AfricaFocus Bulletin
Jan 13 2009 (090113)
(Reposted from sources cited below)

Editor's Note

Incoming Ghanaian President John Atta Mills faces high expectations on coming into office this month. Visitors to the candidate's official website ( made their priorities clear: 63% said he should focus on economic issues, 18% on national unity, 13% on education, and 6% on health care. But he also faces demands from international financial institutions; the World Bank country director warned in a January report that despite recent growth, both the fiscal and balance of payments deficits of the country were "unsustainable."

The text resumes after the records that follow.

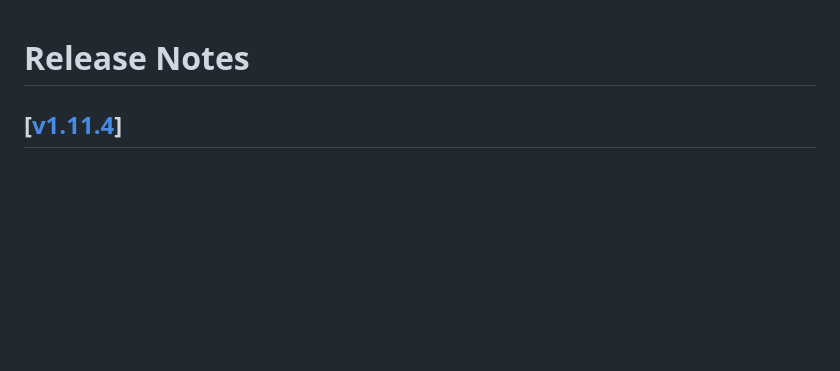
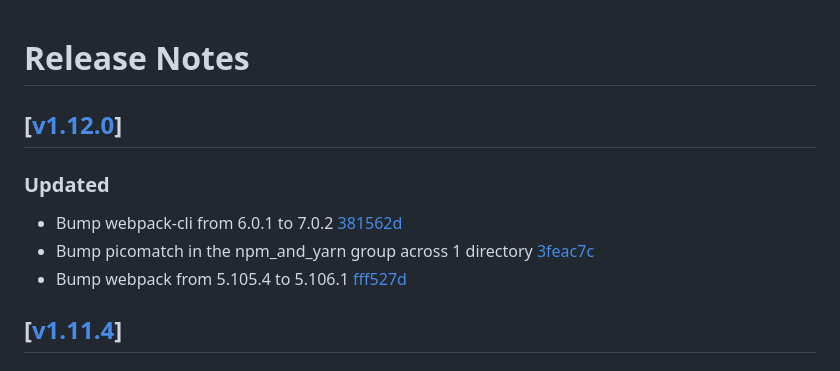
Before and after one commit to edseto/map, a Markdown page: CHANGELOG.md, the part around the change. GitHub-like rendering; blank space fills up the shorter version.

Commit message:
Update Changelog

```diff
--- a/CHANGELOG.md
+++ b/CHANGELOG.md
@@ -1,4 +1,12 @@
 # Release Notes
+
+## [[v1.12.0](https://github.com/edseto/map/releases/tag/1.12.0)]
+
+### Updated
+
+- Bump webpack-cli from 6.0.1 to 7.0.2 [381562d](https://github.com/edseto/map/commit/381562d1dfcda8a8e8adfdfe26a542a79eb25e8e)
+- Bump picomatch in the npm_and_yarn group across 1 directory [3feac7c](https://github.com/edseto/map/commit/3feac7c8915b2b8cb328e37facfa7ff88e0544bc)
+- Bump webpack from 5.105.4 to 5.106.1 [fff527d](https://github.com/edseto/map/commit/fff527dab67529191236364e6d8eca1f653b33eb)
 
 ## [[v1.11.4](https://github.com/edseto/map/releases/tag/1.11.4)]
 
```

Two years ago the Ghana Human Development Report found that the country had made substantial progress against poverty over the previous eight years. It also found advances in areas such as primary education and health, while documenting continuing inequalities by gender, region, and the urban/rural divide. The report's statistical conclusions were reinforced by an Afrobarometer survey in March 2008, in which majorities reported some economic improvement, but also concern about inequality and the negative effects of some government policies.

This AfricaFocus Bulletin contains brief excerpts from the 2007 Ghana Human Development Report: Towards a More Inclusive Society, and from the June 2008 Afrobarometer report on its opinion survey about economic conditions in Ghana. The full 222-page Human Development Report is available at and; the Afrobarometer report at

Another AfricaFocus Bulletin sent out today contains selections of commentaries on the successful presidential election and transfer of power in Ghana, as well as links to additional resources.

For previous AfricaFocus Bulletins on Ghana, and additional links, visit

For a recent authoritative book on Ghana's economic prospects , primarily by Ghanaian scholars, see Ernest Aryeetey and Ravi Kanbur, eds., The Economy of Ghana: Analytical Perspectives on Stability, Growth, and Poverty (James Currey):

++++++++++++++++++++++end editor's note+++++++++++++++++++++++

Ghana Human Development Report 2007

Towards a More Inclusive Society

United Nations Development Programme (UNDP)

[brief excerpts from full 222-page report]

Full report is available at

Data on Human Development indices in Ghana from UNDP's annual Human Development Reports is available at

Livelihoods And The Economy

Poverty Levels in Ghana

... The proportion of Ghanaians described as poor in 2005/06 was 28.5%, falling from 39.5% in 1998/99. Those described as extremely poor declined from 26.8% to 18.2%. Thus the first Millennium Development Goal of halving the poverty rate would be met by 2009 if the current growth rates are maintained.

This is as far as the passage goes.